→ **WHAT TO PRODUCE**
Whenever a line of the records below contains the word "styles", copy that line.

→ **DATASET EXCERPTS**
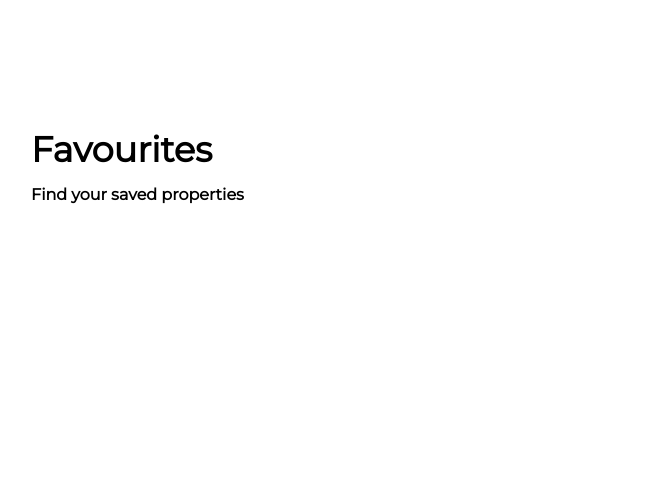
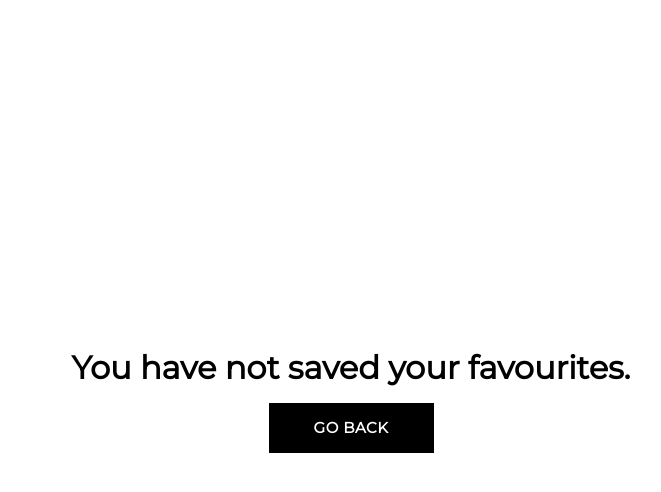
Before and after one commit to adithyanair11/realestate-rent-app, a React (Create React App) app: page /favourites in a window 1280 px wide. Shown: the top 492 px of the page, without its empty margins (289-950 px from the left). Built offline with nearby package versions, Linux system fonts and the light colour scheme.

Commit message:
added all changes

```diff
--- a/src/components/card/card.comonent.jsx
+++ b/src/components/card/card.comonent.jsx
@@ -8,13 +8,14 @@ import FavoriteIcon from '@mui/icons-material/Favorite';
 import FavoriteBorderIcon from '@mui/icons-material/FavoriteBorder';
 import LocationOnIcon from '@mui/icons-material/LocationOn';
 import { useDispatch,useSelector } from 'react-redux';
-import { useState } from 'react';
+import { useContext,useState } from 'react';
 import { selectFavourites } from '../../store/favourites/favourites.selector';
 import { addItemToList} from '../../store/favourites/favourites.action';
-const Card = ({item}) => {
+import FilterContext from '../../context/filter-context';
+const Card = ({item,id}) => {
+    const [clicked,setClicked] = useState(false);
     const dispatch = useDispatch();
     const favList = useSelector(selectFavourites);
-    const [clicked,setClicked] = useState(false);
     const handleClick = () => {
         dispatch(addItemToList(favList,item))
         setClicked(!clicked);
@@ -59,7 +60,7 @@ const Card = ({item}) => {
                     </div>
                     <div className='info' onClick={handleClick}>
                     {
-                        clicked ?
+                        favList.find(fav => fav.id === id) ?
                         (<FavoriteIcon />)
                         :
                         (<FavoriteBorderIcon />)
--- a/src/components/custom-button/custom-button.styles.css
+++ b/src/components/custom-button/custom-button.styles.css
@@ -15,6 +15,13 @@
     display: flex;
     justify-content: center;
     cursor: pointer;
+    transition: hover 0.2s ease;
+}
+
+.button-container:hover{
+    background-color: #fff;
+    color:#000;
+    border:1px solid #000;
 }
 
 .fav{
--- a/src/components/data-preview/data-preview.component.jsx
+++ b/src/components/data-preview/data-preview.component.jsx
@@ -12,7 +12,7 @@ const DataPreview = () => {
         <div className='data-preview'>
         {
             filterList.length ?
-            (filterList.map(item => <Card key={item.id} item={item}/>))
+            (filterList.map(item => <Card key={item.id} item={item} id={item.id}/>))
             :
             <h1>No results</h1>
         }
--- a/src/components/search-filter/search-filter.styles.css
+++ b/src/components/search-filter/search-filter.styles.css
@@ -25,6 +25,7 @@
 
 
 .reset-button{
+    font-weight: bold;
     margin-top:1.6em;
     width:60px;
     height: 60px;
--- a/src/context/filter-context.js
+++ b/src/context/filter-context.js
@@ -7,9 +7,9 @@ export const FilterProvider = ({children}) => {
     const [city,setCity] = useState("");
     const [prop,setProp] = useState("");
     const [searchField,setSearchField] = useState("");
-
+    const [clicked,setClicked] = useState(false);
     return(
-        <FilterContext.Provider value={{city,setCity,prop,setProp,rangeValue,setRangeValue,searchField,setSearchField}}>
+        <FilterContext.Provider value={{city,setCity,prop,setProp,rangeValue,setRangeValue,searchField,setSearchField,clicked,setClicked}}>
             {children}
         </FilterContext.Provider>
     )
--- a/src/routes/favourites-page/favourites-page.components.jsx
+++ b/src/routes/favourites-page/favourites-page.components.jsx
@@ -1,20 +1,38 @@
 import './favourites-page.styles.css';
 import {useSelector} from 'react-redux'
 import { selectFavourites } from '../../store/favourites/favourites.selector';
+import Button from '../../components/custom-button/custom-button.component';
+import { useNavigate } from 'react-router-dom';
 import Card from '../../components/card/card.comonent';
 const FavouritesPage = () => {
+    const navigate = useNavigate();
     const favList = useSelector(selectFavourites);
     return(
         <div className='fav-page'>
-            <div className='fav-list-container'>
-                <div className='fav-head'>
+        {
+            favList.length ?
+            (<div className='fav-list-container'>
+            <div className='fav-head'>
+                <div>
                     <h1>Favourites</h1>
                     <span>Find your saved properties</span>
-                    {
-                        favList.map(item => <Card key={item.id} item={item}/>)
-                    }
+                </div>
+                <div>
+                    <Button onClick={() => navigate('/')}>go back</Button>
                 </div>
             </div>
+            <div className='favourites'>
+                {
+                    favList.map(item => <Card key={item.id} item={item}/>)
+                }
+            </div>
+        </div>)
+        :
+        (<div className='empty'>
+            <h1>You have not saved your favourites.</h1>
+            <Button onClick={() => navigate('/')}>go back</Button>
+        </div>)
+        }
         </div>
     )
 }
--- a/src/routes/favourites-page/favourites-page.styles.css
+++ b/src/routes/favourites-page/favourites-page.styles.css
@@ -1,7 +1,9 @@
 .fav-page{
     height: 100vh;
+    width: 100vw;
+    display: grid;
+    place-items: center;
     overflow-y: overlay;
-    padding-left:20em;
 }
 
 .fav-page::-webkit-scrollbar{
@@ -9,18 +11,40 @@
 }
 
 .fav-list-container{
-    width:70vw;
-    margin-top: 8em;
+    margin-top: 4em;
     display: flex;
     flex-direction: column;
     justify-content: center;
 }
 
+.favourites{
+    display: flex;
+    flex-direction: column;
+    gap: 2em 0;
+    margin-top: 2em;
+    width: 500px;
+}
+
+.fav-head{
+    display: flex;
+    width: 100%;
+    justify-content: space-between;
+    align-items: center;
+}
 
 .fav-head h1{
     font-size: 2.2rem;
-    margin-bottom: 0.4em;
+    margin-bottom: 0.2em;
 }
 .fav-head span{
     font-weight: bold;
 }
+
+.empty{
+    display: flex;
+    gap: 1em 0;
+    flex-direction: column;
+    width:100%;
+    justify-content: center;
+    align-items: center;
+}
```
* * *
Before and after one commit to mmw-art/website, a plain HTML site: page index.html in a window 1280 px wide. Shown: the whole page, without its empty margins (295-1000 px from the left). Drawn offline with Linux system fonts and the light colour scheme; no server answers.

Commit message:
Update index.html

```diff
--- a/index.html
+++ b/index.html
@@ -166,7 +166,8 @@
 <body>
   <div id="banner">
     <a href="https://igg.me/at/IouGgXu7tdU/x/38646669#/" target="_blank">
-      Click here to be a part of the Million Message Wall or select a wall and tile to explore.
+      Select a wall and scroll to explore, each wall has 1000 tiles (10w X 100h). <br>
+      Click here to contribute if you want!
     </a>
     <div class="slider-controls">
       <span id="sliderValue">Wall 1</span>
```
==
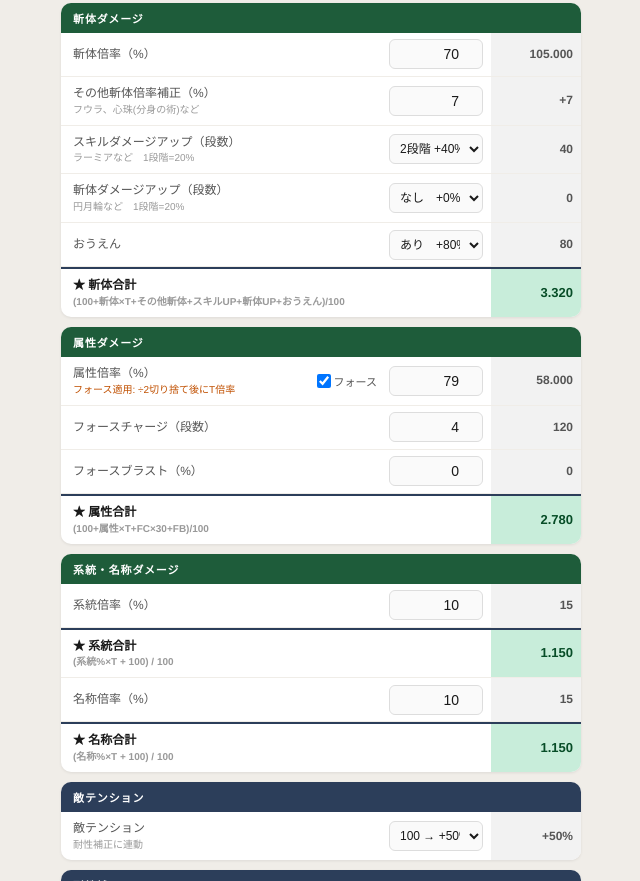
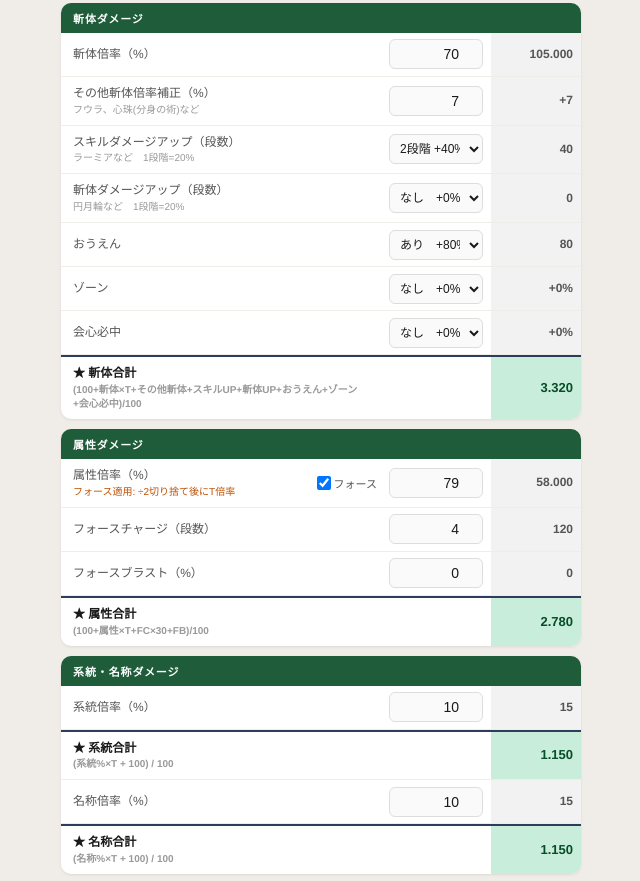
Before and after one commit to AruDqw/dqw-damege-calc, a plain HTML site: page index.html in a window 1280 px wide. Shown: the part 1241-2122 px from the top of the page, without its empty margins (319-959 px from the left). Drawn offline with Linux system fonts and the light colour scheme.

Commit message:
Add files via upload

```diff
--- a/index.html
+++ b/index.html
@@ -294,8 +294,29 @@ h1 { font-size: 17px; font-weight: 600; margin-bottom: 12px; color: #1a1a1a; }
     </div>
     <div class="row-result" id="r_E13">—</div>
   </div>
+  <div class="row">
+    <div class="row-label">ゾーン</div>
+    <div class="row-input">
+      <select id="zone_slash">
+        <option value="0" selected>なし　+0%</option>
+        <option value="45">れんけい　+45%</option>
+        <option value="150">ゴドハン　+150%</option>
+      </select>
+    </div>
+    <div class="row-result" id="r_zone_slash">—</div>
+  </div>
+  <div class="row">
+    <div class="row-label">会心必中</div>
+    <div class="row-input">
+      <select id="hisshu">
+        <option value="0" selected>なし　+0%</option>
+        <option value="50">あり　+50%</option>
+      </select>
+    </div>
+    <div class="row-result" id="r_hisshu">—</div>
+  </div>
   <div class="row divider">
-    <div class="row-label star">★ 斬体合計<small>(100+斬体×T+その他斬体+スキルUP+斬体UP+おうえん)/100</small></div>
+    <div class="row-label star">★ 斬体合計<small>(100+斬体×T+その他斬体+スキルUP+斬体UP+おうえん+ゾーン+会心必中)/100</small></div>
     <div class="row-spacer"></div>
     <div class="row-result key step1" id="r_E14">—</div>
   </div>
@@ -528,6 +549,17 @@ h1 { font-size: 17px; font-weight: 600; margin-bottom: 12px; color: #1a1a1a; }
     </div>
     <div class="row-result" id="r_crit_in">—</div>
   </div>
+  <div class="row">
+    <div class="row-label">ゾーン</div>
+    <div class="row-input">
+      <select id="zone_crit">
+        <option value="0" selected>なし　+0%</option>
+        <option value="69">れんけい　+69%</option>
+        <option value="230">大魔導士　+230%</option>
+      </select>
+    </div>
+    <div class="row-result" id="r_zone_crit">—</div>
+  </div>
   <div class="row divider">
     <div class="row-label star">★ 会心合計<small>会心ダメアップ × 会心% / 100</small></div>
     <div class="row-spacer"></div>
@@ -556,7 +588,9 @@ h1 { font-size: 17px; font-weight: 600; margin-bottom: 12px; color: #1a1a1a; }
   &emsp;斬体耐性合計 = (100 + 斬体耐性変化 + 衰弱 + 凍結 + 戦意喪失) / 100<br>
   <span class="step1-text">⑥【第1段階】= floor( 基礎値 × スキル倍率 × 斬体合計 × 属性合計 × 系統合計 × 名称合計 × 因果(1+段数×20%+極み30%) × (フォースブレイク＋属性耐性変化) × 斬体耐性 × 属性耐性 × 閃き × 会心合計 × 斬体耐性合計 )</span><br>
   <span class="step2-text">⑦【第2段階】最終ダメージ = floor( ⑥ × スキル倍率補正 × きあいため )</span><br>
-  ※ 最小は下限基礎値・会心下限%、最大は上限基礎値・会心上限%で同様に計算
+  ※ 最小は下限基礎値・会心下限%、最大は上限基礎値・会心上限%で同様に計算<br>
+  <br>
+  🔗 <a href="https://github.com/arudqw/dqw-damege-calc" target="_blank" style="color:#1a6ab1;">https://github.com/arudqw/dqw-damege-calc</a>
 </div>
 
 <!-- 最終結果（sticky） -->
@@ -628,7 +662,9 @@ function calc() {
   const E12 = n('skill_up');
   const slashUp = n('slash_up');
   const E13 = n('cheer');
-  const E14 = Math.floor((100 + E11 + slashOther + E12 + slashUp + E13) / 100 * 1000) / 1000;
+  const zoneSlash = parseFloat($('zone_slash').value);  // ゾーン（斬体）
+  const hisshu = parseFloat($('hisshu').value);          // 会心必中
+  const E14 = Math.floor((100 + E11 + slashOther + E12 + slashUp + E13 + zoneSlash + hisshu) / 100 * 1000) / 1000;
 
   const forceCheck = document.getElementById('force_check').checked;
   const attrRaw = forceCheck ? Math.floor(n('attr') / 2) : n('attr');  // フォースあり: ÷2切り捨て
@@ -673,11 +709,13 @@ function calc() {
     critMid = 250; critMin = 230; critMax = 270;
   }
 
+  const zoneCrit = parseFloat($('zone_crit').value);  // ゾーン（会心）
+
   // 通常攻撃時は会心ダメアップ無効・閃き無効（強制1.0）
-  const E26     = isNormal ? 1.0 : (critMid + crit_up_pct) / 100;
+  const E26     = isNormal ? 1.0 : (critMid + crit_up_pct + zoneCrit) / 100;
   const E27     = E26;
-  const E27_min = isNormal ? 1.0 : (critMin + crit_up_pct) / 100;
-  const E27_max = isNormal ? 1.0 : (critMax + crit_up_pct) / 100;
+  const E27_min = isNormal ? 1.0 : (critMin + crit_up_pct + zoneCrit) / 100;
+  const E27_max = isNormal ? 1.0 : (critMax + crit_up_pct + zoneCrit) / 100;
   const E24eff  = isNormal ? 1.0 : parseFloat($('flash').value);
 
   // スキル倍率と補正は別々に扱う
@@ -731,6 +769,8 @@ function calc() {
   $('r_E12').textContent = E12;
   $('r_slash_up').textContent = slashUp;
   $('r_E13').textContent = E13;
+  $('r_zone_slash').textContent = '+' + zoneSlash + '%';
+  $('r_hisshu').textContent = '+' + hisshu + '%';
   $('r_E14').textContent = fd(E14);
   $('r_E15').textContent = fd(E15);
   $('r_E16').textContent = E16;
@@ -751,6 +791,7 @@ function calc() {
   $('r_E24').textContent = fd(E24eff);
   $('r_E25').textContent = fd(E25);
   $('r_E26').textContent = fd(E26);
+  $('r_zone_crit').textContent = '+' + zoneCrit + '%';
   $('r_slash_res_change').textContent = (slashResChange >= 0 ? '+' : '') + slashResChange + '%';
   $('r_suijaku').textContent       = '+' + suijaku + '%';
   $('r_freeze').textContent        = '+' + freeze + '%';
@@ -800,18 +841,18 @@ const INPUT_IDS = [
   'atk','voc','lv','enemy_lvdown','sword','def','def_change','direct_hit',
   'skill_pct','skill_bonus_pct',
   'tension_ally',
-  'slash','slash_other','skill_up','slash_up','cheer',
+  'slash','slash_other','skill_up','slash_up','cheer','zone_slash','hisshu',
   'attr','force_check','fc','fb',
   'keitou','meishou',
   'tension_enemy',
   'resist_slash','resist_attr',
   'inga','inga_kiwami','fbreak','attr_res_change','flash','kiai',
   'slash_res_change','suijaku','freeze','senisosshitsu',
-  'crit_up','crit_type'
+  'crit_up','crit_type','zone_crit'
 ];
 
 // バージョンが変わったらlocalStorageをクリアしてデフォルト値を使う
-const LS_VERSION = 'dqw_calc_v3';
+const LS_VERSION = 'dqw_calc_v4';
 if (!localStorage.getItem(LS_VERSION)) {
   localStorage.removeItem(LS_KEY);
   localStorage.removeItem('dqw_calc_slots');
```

→ **REPLY TO THE TASK**
--- a/src/components/custom-button/custom-button.styles.css
+++ b/src/components/custom-button/custom-button.styles.css
--- a/src/components/search-filter/search-filter.styles.css
+++ b/src/components/search-filter/search-filter.styles.css
 import './favourites-page.styles.css';
--- a/src/routes/favourites-page/favourites-page.styles.css
+++ b/src/routes/favourites-page/favourites-page.styles.css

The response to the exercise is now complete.